In the new edition of the institute's "International Index of Energy Security Risk," Norway takes the top spot, while the United States ranks sixth and Ukraine receives the lowest scores among the top 25 energy users ranked on 29 metrics covering the years 1980-2012.
"The United States showed improvement in our rankings as a result of greater energy self reliance propelled by increased unconventional oil and gas output," said institute CEO Karen Harbert. "Combined with growing energy production from Canada and a reformed hydrocarbon sector in Mexico, it's possible we'll soon see the world's energy center of gravity shifting away from the Middle East and towards North America, bringing with it even greater economic and geopolitical advantages."
This year's index is the latest in the institute's series that provides a qualitative analysis of energy security. The institute also produces the "Index of U.S. Energy Security Risk," which in 2013 also showed improvement for the United States as a result of unconventional oil and gas production.
Norway's first place finish is driven by a strong natural resource base, which makes it a net exporter of fossil fuels. Norway is one of the world's largest natural gas exporters and also exports oil and coal. Rounding out the top five are Mexico, New Zealand, United Kingdom and Canada.
At the other end of the spectrum, Ukraine has consistently ranked last among the top 25 energy users. Ukraine must import virtually all forms of energy and is especially reliant on Russia for natural gas. Its economy is also very energy inefficient, the institute said. While the rankings do not reflect the latest unrest in Ukraine, concerns about supply disruption contributed to its low ranking.
"The 2013 International Index notes that Ukraine has realized its energy vulnerability and has been taking steps to become more self-reliant by investing in expanded oil and gas exploration and production, diversifying supply sources, and privatizing its coal-mining sector," said Steve Eule, institute vice president. "Unfortunately, these investments are still years away from producing results, which leaves Ukraine especially vulnerable during a crisis."
In 2013, the United States ranked sixth, up one spot from last year. While all nations in the index saw a decrease in risk from much lower price volatility in 2012, the United States benefited from an 835,000 b/d increase in production, most of which was from unconventional sources of energy.
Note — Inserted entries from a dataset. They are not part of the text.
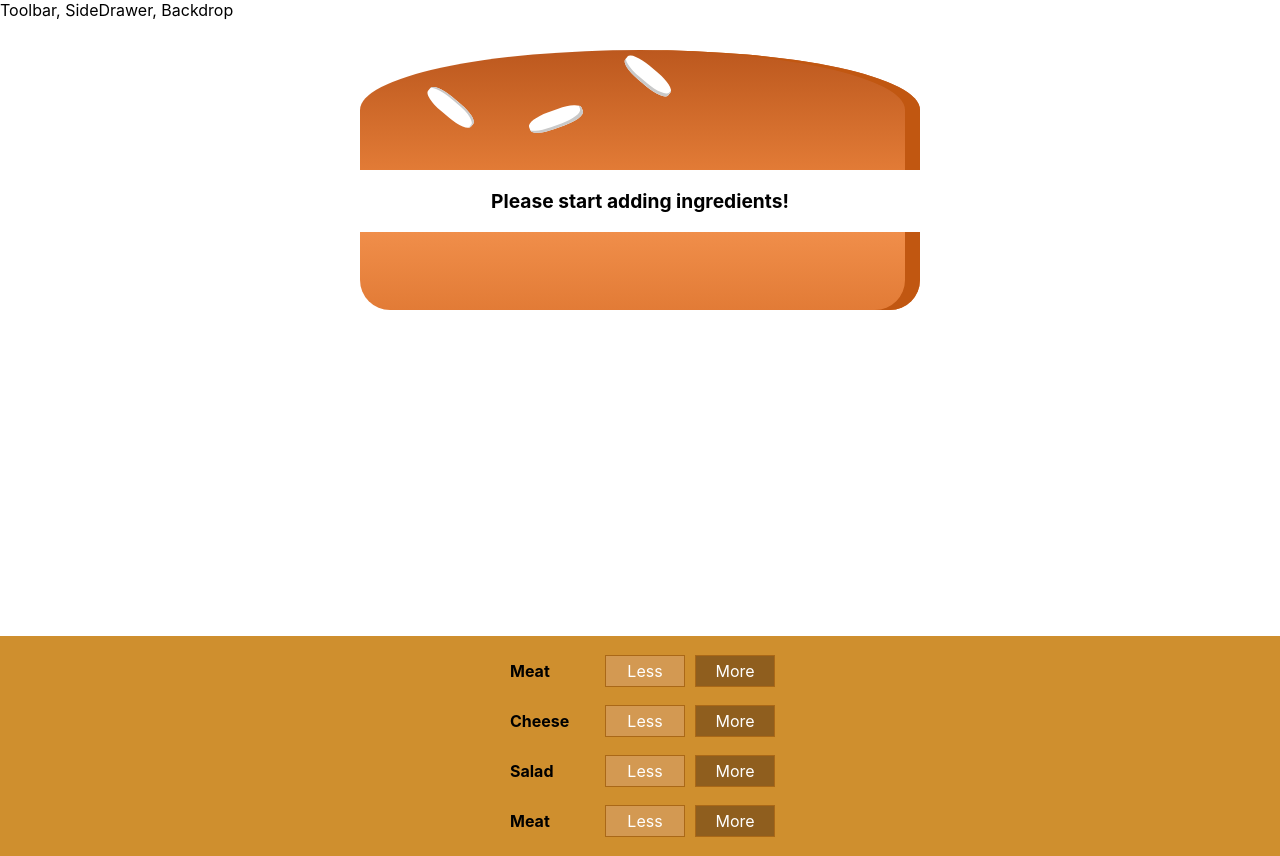
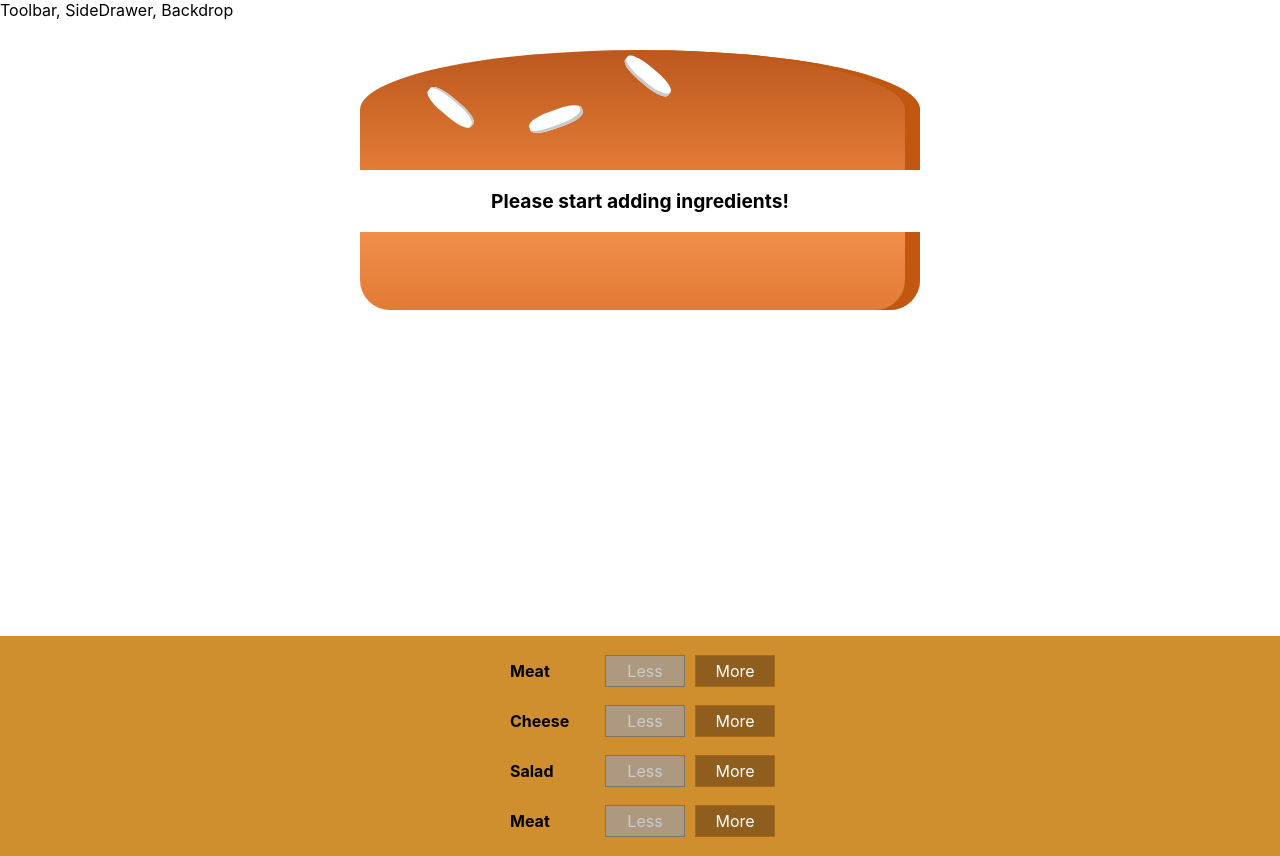
Before and after one commit to mkolodiy/burger-builder, a React (Create React App) app: page / in a window 1280 px wide. Built offline with nearby package versions, Linux system fonts and the light colour scheme.

Commit message:
Connected controls for adding ingredients to the burger to the state

```diff
--- a/src/components/Burger/BuildControls/BuildControl/BuildControl.tsx
+++ b/src/components/Burger/BuildControls/BuildControl/BuildControl.tsx
@@ -1,17 +1,26 @@
 import React from 'react';
 import './BuildControl.scss';
-import { IngredientTypes } from '../../BurgerIngredient/BurgerIngredient';
 
 interface Props {
   label: string;
-  type: IngredientTypes;
+  addIngredient: () => void;
+  removeIngredient: () => void;
+  disabled: boolean;
 }
 
 const BuildControl = (props: Props) => (
   <div className="build-control">
     <div className="build-control__label">{props.label}</div>
-    <button className="build-control__less-btn">Less</button>
-    <button className="build-control__more-btn">More</button>
+    <button
+      className="build-control__less-btn"
+      onClick={props.removeIngredient}
+      disabled={props.disabled}
+    >
+      Less
+    </button>
+    <button className="build-control__more-btn" onClick={props.addIngredient}>
+      More
+    </button>
   </div>
 );
 
--- a/src/components/Burger/BuildControls/BuildControls.tsx
+++ b/src/components/Burger/BuildControls/BuildControls.tsx
@@ -1,22 +1,30 @@
 import React from 'react';
-import { IngredientTypes } from '../BurgerIngredient/BurgerIngredient';
+import { InnerIngredient } from '../BurgerIngredient/BurgerIngredient';
 import './BuildControls.scss';
 import BuildControl from './BuildControl/BuildControl';
 
 const controls = [
-  { label: 'Meat', type: IngredientTypes.MEAT },
-  { label: 'Cheese', type: IngredientTypes.CHEESE },
-  { label: 'Salad', type: IngredientTypes.SALAD },
-  { label: 'Meat', type: IngredientTypes.BACON }
+  { label: 'Meat', type: InnerIngredient.MEAT },
+  { label: 'Cheese', type: InnerIngredient.CHEESE },
+  { label: 'Salad', type: InnerIngredient.SALAD },
+  { label: 'Meat', type: InnerIngredient.BACON }
 ];
 
-const BuildControls = () => (
+interface Props {
+  addIngredient: (type: InnerIngredient) => void;
+  removeIngredient: (type: InnerIngredient) => void;
+  disabled: { [key: string]: boolean };
+}
+
+const BuildControls = (props: Props) => (
   <div className="build-controls">
     {controls.map(control => (
       <BuildControl
         key={control.type}
         label={control.label}
-        type={control.type}
+        addIngredient={() => props.addIngredient(control.type)}
+        removeIngredient={() => props.removeIngredient(control.type)}
+        disabled={props.disabled[control.type]}
       />
     ))}
   </div>
--- a/src/components/Burger/Burger.tsx
+++ b/src/components/Burger/Burger.tsx
@@ -1,6 +1,6 @@
 import React from 'react';
 import BurgerIngredient, {
-  IngredientTypes
+  OuterIngredient
 } from './BurgerIngredient/BurgerIngredient';
 import './Burger.scss';
 
@@ -24,13 +24,13 @@ const Burger = (props: Props) => {
 
   return (
     <div className="burger">
-      <BurgerIngredient type={IngredientTypes.BREAD_TOP} />
+      <BurgerIngredient type={OuterIngredient.BREAD_TOP} />
       {burgerIngredients.length !== 0 ? (
         burgerIngredients
       ) : (
         <p>Please start adding ingredients!</p>
       )}
-      <BurgerIngredient type={IngredientTypes.BREAD_BOTTOM} />
+      <BurgerIngredient type={OuterIngredient.BREAD_BOTTOM} />
     </div>
   );
 };
--- a/src/components/Burger/BurgerIngredient/BurgerIngredient.tsx
+++ b/src/components/Burger/BurgerIngredient/BurgerIngredient.tsx
@@ -5,9 +5,12 @@ interface Props {
   type: string;
 }
 
-enum IngredientTypes {
+enum OuterIngredient {
   BREAD_BOTTOM = 'bread-bottom',
-  BREAD_TOP = 'bread-top',
+  BREAD_TOP = 'bread-top'
+}
+
+enum InnerIngredient {
   MEAT = 'meat',
   CHEESE = 'cheese',
   SALAD = 'salad',
@@ -18,10 +21,10 @@ const BurgerIngredient = (props: Props) => {
   let ingredient = null;
 
   switch (props.type) {
-    case IngredientTypes.BREAD_BOTTOM:
+    case OuterIngredient.BREAD_BOTTOM:
       ingredient = <div className="ingredient__bread-bottom"></div>;
       break;
-    case IngredientTypes.BREAD_TOP:
+    case OuterIngredient.BREAD_TOP:
       ingredient = (
         <div className="ingredient__bread-top">
           <div className="ingredient__seeds1"></div>
@@ -29,16 +32,16 @@ const BurgerIngredient = (props: Props) => {
         </div>
       );
       break;
-    case IngredientTypes.MEAT:
+    case InnerIngredient.MEAT:
       ingredient = <div className="ingredient__meat"></div>;
       break;
-    case IngredientTypes.CHEESE:
+    case InnerIngredient.CHEESE:
       ingredient = <div className="ingredient__cheese"></div>;
       break;
-    case IngredientTypes.SALAD:
+    case InnerIngredient.SALAD:
       ingredient = <div className="ingredient__salad"></div>;
       break;
-    case IngredientTypes.BACON:
+    case InnerIngredient.BACON:
       ingredient = <div className="ingredient__bacon"></div>;
       break;
     default:
@@ -48,5 +51,5 @@ const BurgerIngredient = (props: Props) => {
   return ingredient;
 };
 
-export { IngredientTypes };
+export { OuterIngredient, InnerIngredient };
 export default BurgerIngredient;
--- a/src/containers/BurgerBuilder/BurgerBuilder.tsx
+++ b/src/containers/BurgerBuilder/BurgerBuilder.tsx
@@ -1,22 +1,79 @@
 import React, { Component, Fragment } from 'react';
 import Burger from '../../components/Burger/Burger';
 import BuildControls from '../../components/Burger/BuildControls/BuildControls';
+import { InnerIngredient } from '../../components/Burger/BurgerIngredient/BurgerIngredient';
+import { string } from 'prop-types';
+
+interface State {
+  ingredients: { [key: string]: number };
+  totalPrice: number;
+}
+
+const INGREDIENT_PRICES = {
+  salad: 0.5,
+  bacon: 0.4,
+  cheese: 1.3,
+  meat: 0.7
+};
 
 class BurgerBuilder extends Component {
-  state = {
+  state: State = {
     ingredients: {
       salad: 0,
       bacon: 0,
       cheese: 0,
       meat: 0
+    },
+    totalPrice: 4
+  };
+
+  _addIngredientHandler = (type: InnerIngredient) => {
+    const oldCount = this.state.ingredients[type];
+    const updatedCount = oldCount + 1;
+    const updatedIngredients = {
+      ...this.state.ingredients
+    };
+    updatedIngredients[type] = updatedCount;
+    const priceAddition = INGREDIENT_PRICES[type];
+    const updatedTotalPrice = this.state.totalPrice + priceAddition;
+    this.setState({
+      ingredients: updatedIngredients,
+      totalPrice: updatedTotalPrice
+    });
+  };
+
+  _removeIngredientHandler = (type: InnerIngredient) => {
+    const oldCount = this.state.ingredients[type];
+    if (oldCount <= 0) {
+      return;
     }
+    const updatedCount = oldCount - 1;
+    const updatedIngredients = {
+      ...this.state.ingredients
+    };
+    updatedIngredients[type] = updatedCount;
+    const priceDeduction = INGREDIENT_PRICES[type];
+    const updatedTotalPrice = this.state.totalPrice - priceDeduction;
+    this.setState({
+      ingredients: updatedIngredients,
+      totalPrice: updatedTotalPrice
+    });
   };
 
   render() {
+    const disableInfo: { [key: string]: boolean } = {};
+    Object.keys(this.state.ingredients).forEach(
+      key => (disableInfo[key] = this.state.ingredients[key] <= 0)
+    );
+
     return (
       <Fragment>
         <Burger ingredients={this.state.ingredients} />
-        <BuildControls />
+        <BuildControls
+          addIngredient={this._addIngredientHandler}
+          removeIngredient={this._removeIngredientHandler}
+          disabled={disableInfo}
+        />
       </Fragment>
     );
   }
```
Electricity source diversity is also a relative strength for the United States. Affordable energy is another key U.S. advantage, especially in comparison to countries in Western Europe, which have some of the highest energy prices in the world.